Catalina Maria Johnson

International radio broadcaster, music curator, cultural journalist

Kinky

“When we started, we wanted to take things to the extreme. Sure, the name has a sexual connotation,  but it’s about experimenting and playing with genres and music and taking it to places where all the barriers break down,” says Ulises Lozano, keyboardist and accordionist for famed Latin Alternative group Kinky. He continues, describing the initial reaction to Kinky’s hybrid sound, “At the beginning, people were like, where do we play your music? What kind of station? Electronic? Rock? Over time, people just say, it’s ‘Kinky!’”

The five-piece band, whose members hail from Chihuahua, Monclova and Coahuila as well as Monterrey, first came together in that city in 2000 in an era when the city was a thriving model of Mexican industriousness and prosperity. Each musician played with his own group, but they would all come together occasionally as “Kinky” to experiment, taking electronica as the base, then adding cumbia, hip hop, grupera music and just about anything else. At some point in light of its success, Kinky became their main project.

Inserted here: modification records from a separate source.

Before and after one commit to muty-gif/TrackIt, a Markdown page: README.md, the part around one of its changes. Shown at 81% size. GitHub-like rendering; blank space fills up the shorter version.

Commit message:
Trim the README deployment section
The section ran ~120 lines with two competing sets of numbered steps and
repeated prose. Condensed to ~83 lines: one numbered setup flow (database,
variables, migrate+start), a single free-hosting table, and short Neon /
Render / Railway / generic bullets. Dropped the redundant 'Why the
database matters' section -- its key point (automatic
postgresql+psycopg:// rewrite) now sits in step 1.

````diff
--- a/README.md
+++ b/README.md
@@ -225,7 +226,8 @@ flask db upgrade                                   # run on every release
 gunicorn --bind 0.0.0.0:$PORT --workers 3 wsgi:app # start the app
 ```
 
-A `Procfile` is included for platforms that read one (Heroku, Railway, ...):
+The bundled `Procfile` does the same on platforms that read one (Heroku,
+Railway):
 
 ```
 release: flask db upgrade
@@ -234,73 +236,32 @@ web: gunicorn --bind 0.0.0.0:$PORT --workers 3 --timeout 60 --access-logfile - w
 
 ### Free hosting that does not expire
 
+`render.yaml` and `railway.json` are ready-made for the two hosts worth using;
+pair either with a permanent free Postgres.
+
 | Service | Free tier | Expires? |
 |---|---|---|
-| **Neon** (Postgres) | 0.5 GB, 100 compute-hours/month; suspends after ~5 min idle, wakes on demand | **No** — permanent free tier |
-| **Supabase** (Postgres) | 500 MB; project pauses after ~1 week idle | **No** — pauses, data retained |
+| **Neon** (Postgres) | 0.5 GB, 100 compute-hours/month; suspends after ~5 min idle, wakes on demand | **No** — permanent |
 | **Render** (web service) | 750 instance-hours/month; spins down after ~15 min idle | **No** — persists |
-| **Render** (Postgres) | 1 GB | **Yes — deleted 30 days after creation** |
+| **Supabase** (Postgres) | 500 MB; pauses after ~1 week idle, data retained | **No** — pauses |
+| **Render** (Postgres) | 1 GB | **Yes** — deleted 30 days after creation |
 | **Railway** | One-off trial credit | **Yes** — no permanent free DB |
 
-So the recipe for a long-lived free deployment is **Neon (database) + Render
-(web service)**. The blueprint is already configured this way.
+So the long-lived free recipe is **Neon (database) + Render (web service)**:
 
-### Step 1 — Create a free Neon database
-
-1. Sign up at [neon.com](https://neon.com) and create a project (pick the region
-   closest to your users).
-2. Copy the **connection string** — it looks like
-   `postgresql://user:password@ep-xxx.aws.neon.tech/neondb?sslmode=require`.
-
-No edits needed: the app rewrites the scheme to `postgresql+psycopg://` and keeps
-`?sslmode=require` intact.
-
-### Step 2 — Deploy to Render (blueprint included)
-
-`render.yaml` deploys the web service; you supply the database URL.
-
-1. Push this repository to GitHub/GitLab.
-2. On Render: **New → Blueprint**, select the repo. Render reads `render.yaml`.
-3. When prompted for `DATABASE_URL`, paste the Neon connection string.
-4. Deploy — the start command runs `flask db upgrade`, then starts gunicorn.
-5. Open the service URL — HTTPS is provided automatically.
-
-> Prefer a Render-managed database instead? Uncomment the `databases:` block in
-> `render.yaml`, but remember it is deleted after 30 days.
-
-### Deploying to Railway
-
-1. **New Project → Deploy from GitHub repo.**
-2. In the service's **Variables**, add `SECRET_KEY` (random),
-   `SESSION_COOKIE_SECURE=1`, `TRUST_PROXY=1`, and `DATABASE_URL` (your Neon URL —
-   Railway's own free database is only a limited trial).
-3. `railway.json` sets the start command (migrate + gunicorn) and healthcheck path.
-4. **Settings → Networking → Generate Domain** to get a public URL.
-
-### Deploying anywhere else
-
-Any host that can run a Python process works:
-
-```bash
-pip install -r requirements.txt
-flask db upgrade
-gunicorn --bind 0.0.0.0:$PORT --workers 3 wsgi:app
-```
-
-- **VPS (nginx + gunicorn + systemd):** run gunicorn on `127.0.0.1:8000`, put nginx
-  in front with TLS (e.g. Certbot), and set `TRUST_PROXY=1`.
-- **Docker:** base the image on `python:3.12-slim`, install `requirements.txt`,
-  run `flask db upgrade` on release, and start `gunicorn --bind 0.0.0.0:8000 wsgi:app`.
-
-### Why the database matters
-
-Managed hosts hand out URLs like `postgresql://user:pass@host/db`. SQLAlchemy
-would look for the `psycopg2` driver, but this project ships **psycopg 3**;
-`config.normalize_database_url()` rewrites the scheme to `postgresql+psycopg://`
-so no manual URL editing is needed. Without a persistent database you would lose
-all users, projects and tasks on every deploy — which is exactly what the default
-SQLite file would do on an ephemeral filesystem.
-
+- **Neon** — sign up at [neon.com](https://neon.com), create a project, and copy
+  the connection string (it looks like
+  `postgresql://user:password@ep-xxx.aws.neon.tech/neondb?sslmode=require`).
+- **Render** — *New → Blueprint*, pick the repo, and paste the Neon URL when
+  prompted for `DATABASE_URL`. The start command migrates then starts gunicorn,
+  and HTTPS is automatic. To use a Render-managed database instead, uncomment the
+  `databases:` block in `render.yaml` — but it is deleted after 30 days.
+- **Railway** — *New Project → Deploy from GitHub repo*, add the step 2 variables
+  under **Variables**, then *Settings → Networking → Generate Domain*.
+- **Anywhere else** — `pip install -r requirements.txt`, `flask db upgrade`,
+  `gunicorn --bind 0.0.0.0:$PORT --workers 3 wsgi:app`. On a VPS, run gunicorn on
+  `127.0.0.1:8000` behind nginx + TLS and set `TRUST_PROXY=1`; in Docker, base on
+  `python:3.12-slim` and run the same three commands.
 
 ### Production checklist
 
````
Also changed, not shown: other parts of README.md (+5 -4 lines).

Kinky is now based in Los Angeles, due to the logistics of having to continuously work with film directors and music supervisors interested in using their music. Nevertheless, Lozano emphasizes that their homeland is the forefront of the band’s musical life: “Our house may be in L.A. but we spend our time most of the year touring in Mexico. We see the situation, la inseguridad, the decrease in our audiences.” In fact, as Monterrey itself has been heavily affected by drug-trafficking related violence, for several years they did not play often in their own hometown.

Kinky’s last Latin Grammy nominated record, El sueño de la máquina, shares a seeming apocalypse, but Lozano insists that the band holds close to an optimistic vision: “We have the point of view that we will not immerse ourselves in negativity. Mexico is going through a very critical situation, as is the world – the environment, social, struggle, wars. But we have to focus on the positive things each person knows how to do, and that is the way we will move our country ahead.”

Lozano is happy to note that in three recent concerts in Mexico including one in Monterrey, their audience exceeded 30,000 people, a sign he hopes indicates that things are changing for the better. It’s time to change our focus, he declares: “Let’s talk about other things, about beautiful things. Let’s talk about Mexico as a beautiful country full of art and color and people who are struggling to improve the country. We are a people who have always fought to improve.”

Kinky will perform Dec. 12 at V-Live.


Check Catalina’s show Beat Latino on Facebook and subscribe via Itunes or download the podcast on the archives.



Comments are closed.